Once you understand what the tenant is hoping to achieve, you have a starting point to communicate and negotiate with your client. It is important to know that the RTRA Act gives rights to people in a domestic relationship even if they are not a named tenant on the agreement.
The tenant will also have the ability apply to QCAT to seek an order to:
• be recognised as the tenant
• remove the name of the person who has committed an act of domestic and family violence from the tenancy agreement
• restrain the person who has committed an act of domestic and family violence from causing further damage or injury
• Prevent their personal information being listed in a tenancy database where a breach of the agreement is a result of the actions of another person who has committed an act of domestic
or family violence, or

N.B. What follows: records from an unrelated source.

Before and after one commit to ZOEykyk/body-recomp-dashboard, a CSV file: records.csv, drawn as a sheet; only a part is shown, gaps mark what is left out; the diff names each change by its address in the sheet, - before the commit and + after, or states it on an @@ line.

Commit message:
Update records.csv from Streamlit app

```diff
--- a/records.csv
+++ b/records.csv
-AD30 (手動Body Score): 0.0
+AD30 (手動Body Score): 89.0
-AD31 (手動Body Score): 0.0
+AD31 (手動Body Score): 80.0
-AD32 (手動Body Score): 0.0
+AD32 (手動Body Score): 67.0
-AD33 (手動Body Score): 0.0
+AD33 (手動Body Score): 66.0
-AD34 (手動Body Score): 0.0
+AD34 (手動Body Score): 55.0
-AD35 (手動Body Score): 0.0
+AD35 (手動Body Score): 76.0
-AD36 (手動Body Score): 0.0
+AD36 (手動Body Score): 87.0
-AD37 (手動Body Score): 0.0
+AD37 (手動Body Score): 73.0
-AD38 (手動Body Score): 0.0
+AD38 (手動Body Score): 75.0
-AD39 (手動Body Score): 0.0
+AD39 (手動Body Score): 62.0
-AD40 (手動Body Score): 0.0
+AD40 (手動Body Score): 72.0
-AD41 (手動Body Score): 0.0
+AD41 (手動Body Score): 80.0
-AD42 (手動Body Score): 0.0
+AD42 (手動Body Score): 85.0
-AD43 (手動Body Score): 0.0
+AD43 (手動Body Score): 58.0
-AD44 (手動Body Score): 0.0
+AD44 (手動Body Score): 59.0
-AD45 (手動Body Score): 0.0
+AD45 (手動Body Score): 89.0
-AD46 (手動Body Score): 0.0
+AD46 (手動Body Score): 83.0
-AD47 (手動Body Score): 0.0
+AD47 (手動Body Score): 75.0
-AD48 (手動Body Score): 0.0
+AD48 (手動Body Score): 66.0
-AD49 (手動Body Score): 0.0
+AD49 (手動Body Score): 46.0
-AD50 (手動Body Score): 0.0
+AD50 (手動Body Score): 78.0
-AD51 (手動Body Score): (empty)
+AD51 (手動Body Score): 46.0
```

• end your tenancy agreement altogether.
Sometimes it is a good measure of faith for all parties to negotiate on terms without the need for QCAT, however this is not always practical. The court will decide regarding the tenancy based on the evidence supplied by the victim and this order will be enforceable. If the tenant is awarded an end to the tenancy due to a DV situation it is unlikely you would list the tenant on a database for this reason alone, and this would not be an air act. However, if the tenant is awarded tenancy termination they are more than likely (unless incorporated into the order) required to vacate the property, leaving it in the same condition as it was let allowing fair wear and tear.
You are engaged by the client and should not be seen to be colluding with the tenant under any circumstance, however you should show empathy for the tenant and direct them to where they can get assistance from. Seek mutual consent and self-mediation as a first step in all possible dispute situations but do not get personally involved.The RTA has provided a list of resources
that can be given to the tenants in a DV situation:
DV Connect (for women):
1800 811 811
DV Connect (for men):
1800 600 636
Women’s Legal Aid (located in Brisbane and Woodridge):
1300 65 11 88
Women’s Legal Service or areas outside Brisbane
3392 0670 | 1800 677 278
Integrated Indigenous Strategy Unit – Legal Aid Queensland:
1300 650 143
Immigrant Women’s Support Service:
Brisbane Domestic Violence Advocacy Service:
Disability Awareness Line (statewide):
3224 8444 or 1800 177 120 (TTY 3896 3471)
Elder Abuse Prevention Unit:
1300 651 192
1300 744 263
Department of Justice and Attorney-General: